(Web interface edit records)
# # #

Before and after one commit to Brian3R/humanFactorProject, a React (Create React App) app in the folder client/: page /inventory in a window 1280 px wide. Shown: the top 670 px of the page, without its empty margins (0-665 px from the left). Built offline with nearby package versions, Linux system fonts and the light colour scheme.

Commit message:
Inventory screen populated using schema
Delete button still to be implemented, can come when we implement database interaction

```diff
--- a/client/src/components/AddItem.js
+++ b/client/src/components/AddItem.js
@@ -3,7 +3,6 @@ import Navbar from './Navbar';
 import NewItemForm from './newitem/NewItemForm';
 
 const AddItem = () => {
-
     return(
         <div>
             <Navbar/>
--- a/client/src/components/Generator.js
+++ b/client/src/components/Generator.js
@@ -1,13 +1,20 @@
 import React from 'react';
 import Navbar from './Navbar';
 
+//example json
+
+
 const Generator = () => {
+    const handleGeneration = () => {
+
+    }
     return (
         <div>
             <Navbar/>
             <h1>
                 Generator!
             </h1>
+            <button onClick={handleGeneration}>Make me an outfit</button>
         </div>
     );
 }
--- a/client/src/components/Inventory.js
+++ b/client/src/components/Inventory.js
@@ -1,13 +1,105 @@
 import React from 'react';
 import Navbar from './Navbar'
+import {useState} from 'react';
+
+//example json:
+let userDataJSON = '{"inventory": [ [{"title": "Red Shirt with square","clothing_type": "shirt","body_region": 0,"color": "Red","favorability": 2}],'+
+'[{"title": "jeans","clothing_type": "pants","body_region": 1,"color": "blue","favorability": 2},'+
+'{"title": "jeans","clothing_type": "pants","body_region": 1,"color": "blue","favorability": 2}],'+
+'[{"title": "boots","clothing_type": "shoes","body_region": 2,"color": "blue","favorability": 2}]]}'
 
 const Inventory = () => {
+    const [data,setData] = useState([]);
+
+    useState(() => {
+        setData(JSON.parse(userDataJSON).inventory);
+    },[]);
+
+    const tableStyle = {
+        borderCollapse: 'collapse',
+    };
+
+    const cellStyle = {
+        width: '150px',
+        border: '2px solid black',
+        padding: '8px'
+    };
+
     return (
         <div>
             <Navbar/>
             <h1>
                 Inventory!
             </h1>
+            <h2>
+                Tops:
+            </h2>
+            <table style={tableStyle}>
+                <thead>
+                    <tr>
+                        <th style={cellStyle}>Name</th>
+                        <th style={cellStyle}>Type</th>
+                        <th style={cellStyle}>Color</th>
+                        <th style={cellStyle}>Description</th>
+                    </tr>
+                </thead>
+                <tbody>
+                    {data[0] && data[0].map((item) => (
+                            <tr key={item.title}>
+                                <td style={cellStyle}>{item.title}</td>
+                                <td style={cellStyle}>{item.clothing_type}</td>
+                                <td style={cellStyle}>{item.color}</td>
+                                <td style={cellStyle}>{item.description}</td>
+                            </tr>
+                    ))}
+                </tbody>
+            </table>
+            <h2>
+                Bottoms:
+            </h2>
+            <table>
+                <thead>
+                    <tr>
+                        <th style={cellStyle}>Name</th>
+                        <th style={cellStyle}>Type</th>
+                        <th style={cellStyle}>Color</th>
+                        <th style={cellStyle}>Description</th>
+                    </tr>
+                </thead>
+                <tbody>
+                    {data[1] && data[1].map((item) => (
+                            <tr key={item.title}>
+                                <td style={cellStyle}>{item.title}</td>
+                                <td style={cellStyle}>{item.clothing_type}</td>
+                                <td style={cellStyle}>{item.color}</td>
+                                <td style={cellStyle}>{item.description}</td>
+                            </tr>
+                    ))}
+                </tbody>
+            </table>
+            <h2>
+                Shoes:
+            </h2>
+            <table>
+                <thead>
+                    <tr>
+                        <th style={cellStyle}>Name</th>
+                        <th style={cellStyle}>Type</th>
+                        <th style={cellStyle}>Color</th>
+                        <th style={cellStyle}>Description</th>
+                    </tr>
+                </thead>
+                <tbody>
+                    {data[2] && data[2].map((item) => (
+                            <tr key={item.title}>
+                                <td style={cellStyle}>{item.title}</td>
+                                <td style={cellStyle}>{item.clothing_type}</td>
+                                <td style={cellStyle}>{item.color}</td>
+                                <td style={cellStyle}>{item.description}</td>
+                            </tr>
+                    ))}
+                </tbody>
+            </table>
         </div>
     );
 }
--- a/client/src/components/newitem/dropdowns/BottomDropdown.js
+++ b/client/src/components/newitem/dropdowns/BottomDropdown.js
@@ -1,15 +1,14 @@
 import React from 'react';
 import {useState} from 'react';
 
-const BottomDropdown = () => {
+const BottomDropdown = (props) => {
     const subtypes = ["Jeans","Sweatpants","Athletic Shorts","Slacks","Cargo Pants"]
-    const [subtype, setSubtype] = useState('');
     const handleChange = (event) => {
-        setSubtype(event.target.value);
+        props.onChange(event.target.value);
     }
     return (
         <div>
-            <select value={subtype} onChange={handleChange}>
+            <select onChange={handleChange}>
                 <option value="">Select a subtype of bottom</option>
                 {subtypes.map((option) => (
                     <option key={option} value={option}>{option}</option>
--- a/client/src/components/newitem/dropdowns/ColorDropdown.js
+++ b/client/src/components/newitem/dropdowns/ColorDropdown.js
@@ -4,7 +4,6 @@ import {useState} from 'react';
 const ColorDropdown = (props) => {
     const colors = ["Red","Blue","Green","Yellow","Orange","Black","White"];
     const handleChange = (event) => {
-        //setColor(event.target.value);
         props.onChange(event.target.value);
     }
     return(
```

# # #

• **Task statement**
Retype every record above exactly as it appears.

• **Expected answer**
Before and after one commit to Brian3R/humanFactorProject, a React (Create React App) app in the folder client/: page /inventory in a window 1280 px wide. Shown: the top 670 px of the page, without its empty margins (0-665 px from the left). Built offline with nearby package versions, Linux system fonts and the light colour scheme.

Commit message:
Inventory screen populated using schema
Delete button still to be implemented, can come when we implement database interaction

```diff
--- a/client/src/components/AddItem.js
+++ b/client/src/components/AddItem.js
@@ -3,7 +3,6 @@ import Navbar from './Navbar';
 import NewItemForm from './newitem/NewItemForm';
 
 const AddItem = () => {
-
     return(
         <div>
             <Navbar/>
--- a/client/src/components/Generator.js
+++ b/client/src/components/Generator.js
@@ -1,13 +1,20 @@
 import React from 'react';
 import Navbar from './Navbar';
 
+//example json
+
+
 const Generator = () => {
+    const handleGeneration = () => {
+
+    }
     return (
         <div>
             <Navbar/>
             <h1>
                 Generator!
             </h1>
+            <button onClick={handleGeneration}>Make me an outfit</button>
         </div>
     );
 }
--- a/client/src/components/Inventory.js
+++ b/client/src/components/Inventory.js
@@ -1,13 +1,105 @@
 import React from 'react';
 import Navbar from './Navbar'
+import {useState} from 'react';
+
+//example json:
+let userDataJSON = '{"inventory": [ [{"title": "Red Shirt with square","clothing_type": "shirt","body_region": 0,"color": "Red","favorability": 2}],'+
+'[{"title": "jeans","clothing_type": "pants","body_region": 1,"color": "blue","favorability": 2},'+
+'{"title": "jeans","clothing_type": "pants","body_region": 1,"color": "blue","favorability": 2}],'+
+'[{"title": "boots","clothing_type": "shoes","body_region": 2,"color": "blue","favorability": 2}]]}'
 
 const Inventory = () => {
+    const [data,setData] = useState([]);
+
+    useState(() => {
+        setData(JSON.parse(userDataJSON).inventory);
+    },[]);
+
+    const tableStyle = {
+        borderCollapse: 'collapse',
+    };
+
+    const cellStyle = {
+        width: '150px',
+        border: '2px solid black',
+        padding: '8px'
+    };
+
     return (
         <div>
             <Navbar/>
             <h1>
                 Inventory!
             </h1>
+            <h2>
+                Tops:
+            </h2>
+            <table style={tableStyle}>
+                <thead>
+                    <tr>
+                        <th style={cellStyle}>Name</th>
+                        <th style={cellStyle}>Type</th>
+                        <th style={cellStyle}>Color</th>
+                        <th style={cellStyle}>Description</th>
+                    </tr>
+                </thead>
+                <tbody>
+                    {data[0] && data[0].map((item) => (
+                            <tr key={item.title}>
+                                <td style={cellStyle}>{item.title}</td>
+                                <td style={cellStyle}>{item.clothing_type}</td>
+                                <td style={cellStyle}>{item.color}</td>
+                                <td style={cellStyle}>{item.description}</td>
+                            </tr>
+                    ))}
+                </tbody>
+            </table>
+            <h2>
+                Bottoms:
+            </h2>
+            <table>
+                <thead>
+                    <tr>
+                        <th style={cellStyle}>Name</th>
+                        <th style={cellStyle}>Type</th>
+                        <th style={cellStyle}>Color</th>
+                        <th style={cellStyle}>Description</th>
+                    </tr>
+                </thead>
+                <tbody>
+                    {data[1] && data[1].map((item) => (
+                            <tr key={item.title}>
+                                <td style={cellStyle}>{item.title}</td>
+                                <td style={cellStyle}>{item.clothing_type}</td>
+                                <td style={cellStyle}>{item.color}</td>
+                                <td style={cellStyle}>{item.description}</td>
+                            </tr>
+                    ))}
+                </tbody>
+            </table>
+            <h2>
+                Shoes:
+            </h2>
+            <table>
+                <thead>
+                    <tr>
+                        <th style={cellStyle}>Name</th>
+                        <th style={cellStyle}>Type</th>
+                        <th style={cellStyle}>Color</th>
+                        <th style={cellStyle}>Description</th>
+                    </tr>
+                </thead>
+                <tbody>
+                    {data[2] && data[2].map((item) => (
+                            <tr key={item.title}>
+                                <td style={cellStyle}>{item.title}</td>
+                                <td style={cellStyle}>{item.clothing_type}</td>
+                                <td style={cellStyle}>{item.color}</td>
+                                <td style={cellStyle}>{item.description}</td>
+                            </tr>
+                    ))}
+                </tbody>
+            </table>
         </div>
     );
 }
--- a/client/src/components/newitem/dropdowns/BottomDropdown.js
+++ b/client/src/components/newitem/dropdowns/BottomDropdown.js
@@ -1,15 +1,14 @@
 import React from 'react';
 import {useState} from 'react';
 
-const BottomDropdown = () => {
+const BottomDropdown = (props) => {
     const subtypes = ["Jeans","Sweatpants","Athletic Shorts","Slacks","Cargo Pants"]
-    const [subtype, setSubtype] = useState('');
     const handleChange = (event) => {
-        setSubtype(event.target.value);
+        props.onChange(event.target.value);
     }
     return (
         <div>
-            <select value={subtype} onChange={handleChange}>
+            <select onChange={handleChange}>
                 <option value="">Select a subtype of bottom</option>
                 {subtypes.map((option) => (
                     <option key={option} value={option}>{option}</option>
--- a/client/src/components/newitem/dropdowns/ColorDropdown.js
+++ b/client/src/components/newitem/dropdowns/ColorDropdown.js
@@ -4,7 +4,6 @@ import {useState} from 'react';
 const ColorDropdown = (props) => {
     const colors = ["Red","Blue","Green","Yellow","Orange","Black","White"];
     const handleChange = (event) => {
-        //setColor(event.target.value);
         props.onChange(event.target.value);
     }
     return(
```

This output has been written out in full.